For over 10 years, the Royal College of Radiologists (RCR) has collected key clinical radiologist workforce data from clinical directors across the UK to identify trends, issues and make evidence-based recommendations. With a 100% response rate, this year’s data reflects the workforce as it actually stood on 1 September 2021.
Our 2021 census reflects an increasingly worrying picture of staff shortages, leading to increasing workforce pressures impacting on patient safety and quality of care provided for patients resulting in reduced retention. Until these issues are resolved, backlogs will continue to rise, and patient outcomes will continue to be adversely affected.
The consultant radiologist workforce shortfall currently stands at 29% (1,669 whole-time equivalents). The current workforce is under immense pressure through this understaffing, and we estimate that without further investment, this will increase to 39% (3,166 WTE) by 2026 factoring in rising demand.
The total number of UK whole time equivalent (WTE) consultant radiologists has increased by 225 consultants, or 6% of the workforce from 3,902 in 2020, to 4,127 in 2021. More consultants have entered the UK CR workforce, but not enough to address the overall shortfall.
We welcome the increased numbers of interventional radiologists (IR), with a further 43 consultants (6% growth), but this increase is not enough to address the IR shortfall which is estimated at 28% (288 WTEs). Interventional radiologists carry out critical minimally invasive procedures, reducing the requirement for surgery and its associated risks and recovery time. Failing to address this shortfall will impact on the backlog and patient outcomes.

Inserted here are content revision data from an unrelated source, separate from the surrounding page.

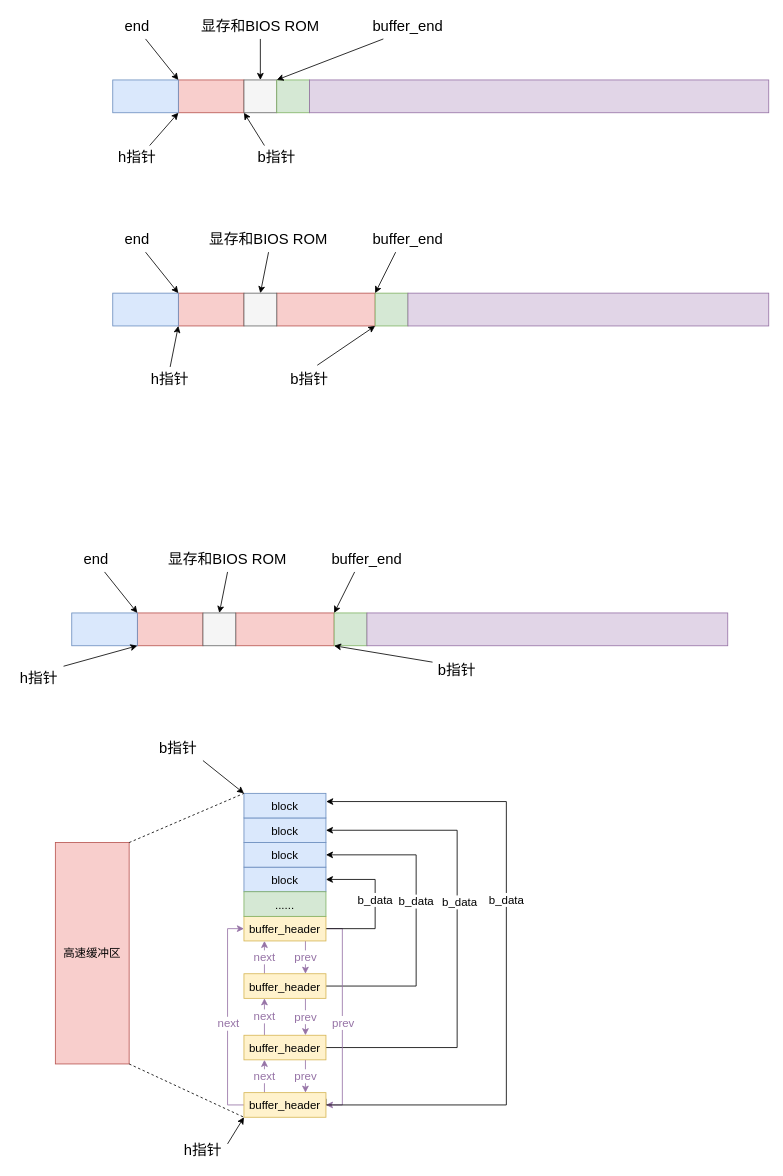
This is blog/Linux/Linux-0.11-fs/buffer/buffer.drawio from zgjsxx/static-img-repo, a draw.io file, before an edit. Source tidied: cells renumbered, new cells numbered last; positions are measured from the earlier drawing's top-left corner, leaving out a move shared by most shapes. Both pictures are drawn from the tidied source at 82%, with x=0, y=0 at pixel (14, 14).
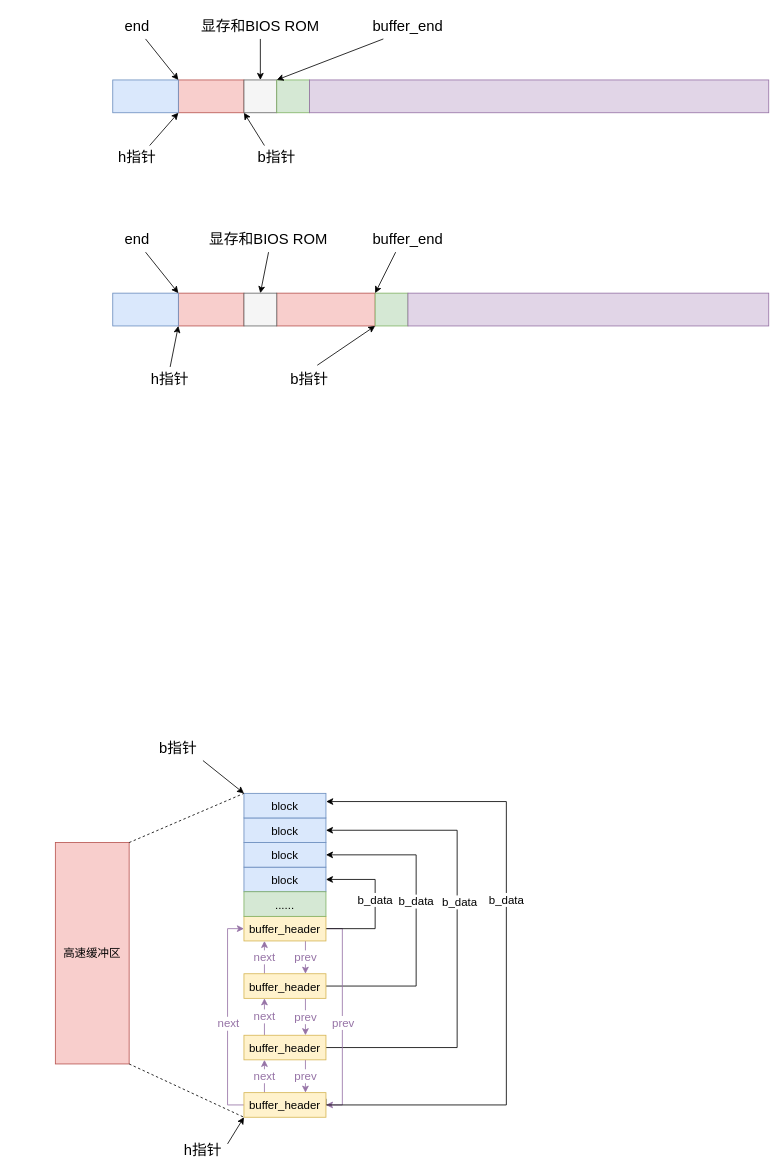
The same diagram, later.

Change to the diagram source:
```diff
@@
-    <mxCell id="33" style="rounded=0;whiteSpace=wrap;html=1;fillColor=#f8cecc;strokeColor=#b85450;" parent="1" vertex="1">
-      <mxGeometry x="150" y="730" width="80" height="40" as="geometry" />
-    </mxCell>
-    <mxCell id="34" style="rounded=0;whiteSpace=wrap;html=1;fillColor=#dae8fc;strokeColor=#6c8ebf;" parent="1" vertex="1">
-      <mxGeometry x="70" y="730" width="80" height="40" as="geometry" />
-    </mxCell>
-    <mxCell id="35" style="rounded=0;whiteSpace=wrap;html=1;fillColor=#f8cecc;strokeColor=#b85450;" parent="1" vertex="1">
-      <mxGeometry x="270" y="730" width="120" height="40" as="geometry" />
-    </mxCell>
-    <mxCell id="36" style="rounded=0;whiteSpace=wrap;html=1;fillColor=#f5f5f5;strokeColor=#666666;fontColor=#333333;" parent="1" vertex="1">
-      <mxGeometry x="230" y="730" width="40" height="40" as="geometry" />
-    </mxCell>
-    <mxCell id="37" style="rounded=0;whiteSpace=wrap;html=1;fillColor=#d5e8d4;strokeColor=#82b366;" parent="1" vertex="1">
-      <mxGeometry x="390" y="730" width="40" height="40" as="geometry" />
-    </mxCell>
-    <mxCell id="38" style="rounded=0;whiteSpace=wrap;html=1;fillColor=#e1d5e7;strokeColor=#9673a6;" parent="1" vertex="1">
-      <mxGeometry x="430" y="730" width="440" height="40" as="geometry" />
-    </mxCell>
-    <mxCell id="39" style="endArrow=classic;html=1;rounded=0;entryX=1;entryY=0;entryDx=0;entryDy=0;" parent="1" edge="1" target="34">
-      <mxGeometry relative="1" as="geometry">
-        <mxPoint x="110" y="680" as="sourcePoint" />
-      </mxGeometry>
-    </mxCell>
-    <mxCell id="40" value="&lt;font style=&quot;font-size: 18px;&quot;&gt;end&lt;/font&gt;" style="text;strokeColor=none;align=center;fillColor=none;html=1;verticalAlign=middle;whiteSpace=wrap;rounded=0;" parent="1" vertex="1">
-      <mxGeometry x="70" y="650" width="60" height="30" as="geometry" />
-    </mxCell>
-    <mxCell id="41" value="&lt;font style=&quot;font-size: 18px;&quot;&gt;buffer_end&lt;/font&gt;" style="text;strokeColor=none;align=center;fillColor=none;html=1;verticalAlign=middle;whiteSpace=wrap;rounded=0;" parent="1" vertex="1">
-      <mxGeometry x="400" y="650" width="60" height="30" as="geometry" />
-    </mxCell>
-    <mxCell id="42" style="endArrow=classic;html=1;rounded=0;entryX=1;entryY=0;entryDx=0;entryDy=0;exitX=0.25;exitY=1;exitDx=0;exitDy=0;" parent="1" edge="1" source="41">
-      <mxGeometry relative="1" as="geometry">
-        <mxPoint x="390" y="730" as="targetPoint" />
-      </mxGeometry>
-    </mxCell>
-    <mxCell id="43" value="显存和BIOS ROM" style="text;strokeColor=none;align=center;fillColor=none;html=1;verticalAlign=middle;whiteSpace=wrap;rounded=0;fontSize=18;" parent="1" vertex="1">
-      <mxGeometry x="170" y="650" width="180" height="30" as="geometry" />
-    </mxCell>
-    <mxCell id="44" style="endArrow=classic;html=1;rounded=0;fontSize=18;entryX=0.5;entryY=0;entryDx=0;entryDy=0;exitX=0.5;exitY=1;exitDx=0;exitDy=0;" parent="1" edge="1" source="43" target="36">
-      <mxGeometry relative="1" as="geometry" />
-    </mxCell>
-    <mxCell id="45" value="&lt;font style=&quot;font-size: 18px;&quot;&gt;b指针&lt;/font&gt;" style="text;strokeColor=none;align=center;fillColor=none;html=1;verticalAlign=middle;whiteSpace=wrap;rounded=0;" parent="1" vertex="1">
-      <mxGeometry x="510" y="790" width="60" height="20" as="geometry" />
-    </mxCell>
-    <mxCell id="46" style="endArrow=classic;html=1;rounded=0;exitX=1;exitY=0;exitDx=0;exitDy=0;" parent="1" edge="1" source="48">
-      <mxGeometry relative="1" as="geometry">
-        <mxPoint x="150" y="770" as="targetPoint" />
-      </mxGeometry>
-    </mxCell>
-    <mxCell id="47" style="endArrow=classic;html=1;rounded=0;fontSize=18;entryX=0;entryY=1;entryDx=0;entryDy=0;exitX=0;exitY=0;exitDx=0;exitDy=0;" parent="1" edge="1" source="45" target="37">
-      <mxGeometry relative="1" as="geometry" />
-    </mxCell>
-    <mxCell id="48" value="&lt;font style=&quot;font-size: 18px;&quot;&gt;h指针&lt;/font&gt;" style="text;strokeColor=none;align=center;fillColor=none;html=1;verticalAlign=middle;whiteSpace=wrap;rounded=0;" parent="1" vertex="1">
-      <mxGeometry y="795" width="60" height="30" as="geometry" />
-    </mxCell>
```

The funded vacancy rate is still high at 10% (436) of available CR posts; this figure has remained relatively unchanged over the past five years. Furthermore, there are still more than 200 posts which have been vacant for over a year.
The UK has a growing reliance on international consultant radiologists; the percentage of doctors who obtained their primary medical qualification outside of the UK has increased from 29% in 2016 to 35% in 2021.
98% of clinical directors are worried about workforce morale, stress and burnout in their departments, all of which impact negatively on workforce retention and patient safety.
There are growing concerns about patient safety. 97% of clinical directors said they are concerned about the backlogs and delays patients are experiencing; 81% cited worries about patient safety.
There are growing concerns about IR, with 55% of clinical directors telling us that they do not have sufficient numbers of interventional radiologists to deliver safe and effective patient care. Half of trusts and health boards do not provide 24/7 IR services which has a detrimental impact on emergency care, patient safety and outcomes.
Demand for complex imaging is high following the pandemic, but the upward trend was already occurring before 2020. Imaging is central to diagnostics and is the key to correct, efficient and effective treatment. Simply put, if clinical radiology departments are not fully staffed, the impact is felt across the entire health service.
For trusts and health boards, late diagnosis leads to more complicated and expensive treatment. For patients, the shortages, country wide inequalities and their wider ramifications damage their hopes of being diagnosed and treated in a quick and timely manner, posing a real risk to their outcome.
This year’s report highlights the need to take urgent and immediate action to address the workforce shortfalls and build a sustainable model for the future.